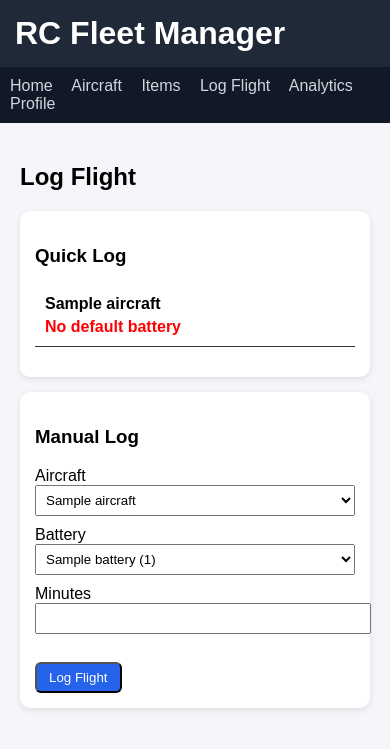
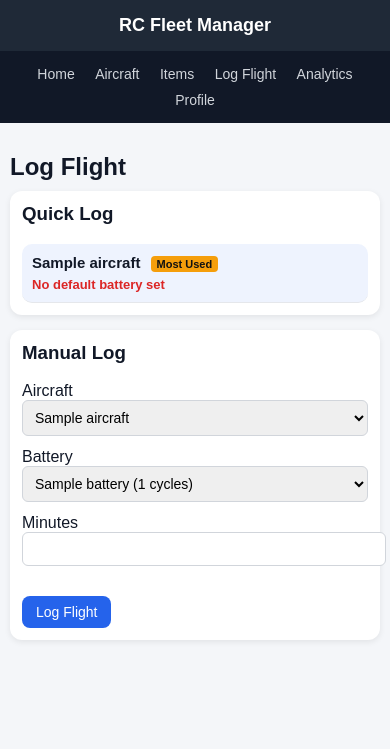
Before and after one commit to etiamsurgo/rc_inventory, a Flask app: page /log_flight in a window 390 px wide. Shown: the top 749 px of the page. Run offline with Flask 3, Linux system fonts and the light colour scheme; tables that the repository leaves empty hold one stand-in row (values such as "Sample post").

Commit message:
Mobil bigger buttons

```diff
--- a/app.py
+++ b/app.py
@@ -130,7 +130,16 @@ def log_flight():
 
     db = get_db()
 
-    aircraft = db.execute("SELECT * FROM aircraft").fetchall()
+    # 🔥 Most-used aircraft first
+    aircraft = db.execute("""
+        SELECT a.*,
+        COALESCE(SUM(f.minutes),0) as total_minutes
+        FROM aircraft a
+        LEFT JOIN flights f ON a.id = f.aircraft_id
+        GROUP BY a.id
+        ORDER BY total_minutes DESC
+    """).fetchall()
+
     batteries = db.execute("SELECT * FROM batteries").fetchall()
 
     # QUICK LOG
--- a/static/style.css
+++ b/static/style.css
@@ -1,7 +1,9 @@
+/* ===== GLOBAL ===== */
 body {
     font-family: Arial, sans-serif;
     margin: 0;
     background: #f4f6f9;
+    color: #111827;
 }
 
 h1 {
@@ -9,8 +11,19 @@ h1 {
     padding: 15px;
     background: #1f2937;
     color: white;
+    font-size: 20px;
 }
 
+h2 {
+    margin-bottom: 10px;
+}
+
+h3 {
+    margin-top: 0;
+}
+
+
+/* ===== NAV ===== */
 nav {
     background: #111827;
     padding: 10px;
@@ -20,22 +33,17 @@ nav a {
     color: #d1d5db;
     margin-right: 15px;
     text-decoration: none;
+    font-size: 14px;
 }
 
 nav a:hover {
     color: white;
 }
 
+
+/* ===== LAYOUT ===== */
 .container {
-    padding: 20px;
-}
-
-.card {
-    background: white;
     padding: 15px;
-    border-radius: 10px;
-    margin-bottom: 15px;
-    box-shadow: 0 2px 6px rgba(0,0,0,0.1);
 }
 
 .grid {
@@ -44,46 +52,136 @@ nav a:hover {
     gap: 15px;
 }
 
+
+/* ===== CARD ===== */
+.card {
+    background: white;
+    padding: 15px;
+    border-radius: 12px;
+    margin-bottom: 15px;
+    box-shadow: 0 2px 6px rgba(0,0,0,0.08);
+}
+
+
+/* ===== BUTTONS ===== */
 .btn {
     display: inline-block;
-    padding: 6px 12px;
+    padding: 8px 14px;
     background: #2563eb;
     color: white;
-    border-radius: 6px;
+    border-radius: 8px;
     text-decoration: none;
+    font-size: 14px;
+    border: none;
+    cursor: pointer;
 }
 
 .btn:hover {
     background: #1d4ed8;
 }
 
-input, select, textarea {
-    width: 100%;
-    padding: 6px;
-    margin-bottom: 10px;
+
+/* 🔥 BIG MOBILE QUICK BUTTONS */
+.quick-btn {
+    display: inline-block;
+    padding: 14px 18px;
+    margin: 5px 5px 5px 0;
+    font-size: 16px;
+    font-weight: bold;
+    border-radius: 10px;
+    background: #2563eb;
+    color: white;
+    text-decoration: none;
+    text-align: center;
+    min-width: 70px;
 }
 
-.warning {
-    color: red;
-    font-weight: bold;
+.quick-btn:hover {
+    background: #1d4ed8;
 }
 
+
+/* ===== FORM ===== */
+input,
+select,
+textarea {
+    width: 100%;
+    padding: 8px;
+    margin-bottom: 12px;
+    border-radius: 6px;
+    border: 1px solid #d1d5db;
+    font-size: 14px;
+}
+
+
+/* ===== QUICK LOG SECTION ===== */
 .quick-row {
-    margin-bottom: 15px;
-    padding: 10px;
-    border-bottom: 1px solid #333;
+    padding: 12px 0;
+    border-bottom: 1px solid #e5e7eb;
 }
 
 .quick-title {
     font-weight: bold;
-    margin-bottom: 5px;
+    margin-bottom: 6px;
+    font-size: 15px;
 }
 
-.quick-buttons .btn {
-    margin-right: 5px;
-    padding: 8px 12px;
+
+/* 🔥 MOST USED AIRCRAFT HIGHLIGHT */
+.top-aircraft {
+    background: rgba(37, 99, 235, 0.08);
+    padding: 10px;
+    border-radius: 10px;
 }
 
+
+/* BADGE */
+.badge {
+    background: #f59e0b;
+    color: #111;
+    padding: 2px 6px;
+    font-size: 11px;
+    border-radius: 4px;
+    margin-left: 6px;
+}
+
+
+/* ===== WARNINGS ===== */
 .warning {
-    color: red;
+    color: #dc2626;
+    font-weight: bold;
+    font-size: 13px;
 }
+
+
+/* ===== MOBILE IMPROVEMENTS ===== */
+@media (max-width: 600px) {
+
+    h1 {
+        font-size: 18px;
+        text-align: center;
+    }
+
+    nav {
+        text-align: center;
+    }
+
+    nav a {
+        display: inline-block;
+        margin: 5px 8px;
+    }
+
+    .container {
+        padding: 10px;
+    }
+
+    .card {
+        padding: 12px;
+    }
+
+    .quick-btn {
+        width: 30%;
+        padding: 16px 0;
+        font-size: 16px;
+    }
+}
--- a/templates/log_flight.html
+++ b/templates/log_flight.html
@@ -4,28 +4,33 @@
 
 <h2>Log Flight</h2>
 
-<!-- QUICK LOG -->
+<!-- 🔥 QUICK LOG (BIG BUTTONS) -->
 <div class="card">
 
 <h3>Quick Log</h3>
 
 {% for a in aircraft %}
 
-<div class="quick-row">
+<div class="quick-row {% if loop.index <= 2 %}top-aircraft{% endif %}">
 
-<div class="quick-title">{{ a.name }}</div>
+<div class="quick-title">
+{{ a.name }}
+{% if loop.index <= 2 %}
+<span class="badge">Most Used</span>
+{% endif %}
+</div>
 
 {% if a.default_battery_id %}
 
 <div class="quick-buttons">
-<a class="btn" href="/log_flight?quick=5&aircraft={{ a.id }}">5</a>
-<a class="btn" href="/log_flight?quick=7&aircraft={{ a.id }}">7</a>
-<a class="btn" href="/log_flight?quick=10&aircraft={{ a.id }}">10</a>
+<a class="quick-btn" href="/log_flight?quick=5&aircraft={{ a.id }}">5 min</a>
+<a class="quick-btn" href="/log_flight?quick=7&aircraft={{ a.id }}">7 min</a>
+<a class="quick-btn" href="/log_flight?quick=10&aircraft={{ a.id }}">10 min</a>
 </div>
 
 {% else %}
 
-<div class="warning">No default battery</div>
+<div class="warning">No default battery set</div>
 
 {% endif %}
 
@@ -36,7 +41,7 @@
 </div>
 
 
-<!-- MANUAL LOG -->
+<!-- 🔧 MANUAL LOG -->
 <div class="card">
 
 <h3>Manual Log</h3>
@@ -44,16 +49,20 @@
 <form method="POST">
 
 <label>Aircraft</label>
-<select name="aircraft" required>
+<select name="aircraft" id="aircraft-select" required>
 {% for a in aircraft %}
-<option value="{{ a.id }}">{{ a.name }}</option>
+<option value="{{ a.id }}" data-battery="{{ a.default_battery_id }}">
+{{ a.name }}
+</option>
 {% endfor %}
 </select>
 
 <label>Battery</label>
-<select name="battery" required>
+<select name="battery" id="battery-select" required>
 {% for b in batteries %}
-<option value="{{ b.id }}">{{ b.name }} ({{ b.cycles }})</option>
+<option value="{{ b.id }}">
+{{ b.name }} ({{ b.cycles }} cycles)
+</option>
 {% endfor %}
 </select>
 
@@ -68,4 +77,24 @@
 
 </div>
 
+<!-- 🔥 AUTO SELECT DEFAULT BATTERY -->
+<script>
+document.getElementById("aircraft-select").addEventListener("change", function() {
+
+    let selected = this.options[this.selectedIndex];
+    let batteryId = selected.getAttribute("data-battery");
+
+    let batterySelect = document.getElementById("battery-select");
+
+    if (batteryId) {
+        for (let i = 0; i < batterySelect.options.length; i++) {
+            if (batterySelect.options[i].value == batteryId) {
+                batterySelect.selectedIndex = i;
+                break;
+            }
+        }
+    }
+});
+</script>
+
 {% endblock %}
```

========

Task statement ▸ Within the entries above, how many lines contain "background"? Respond with the number only.

Written response ▸ 11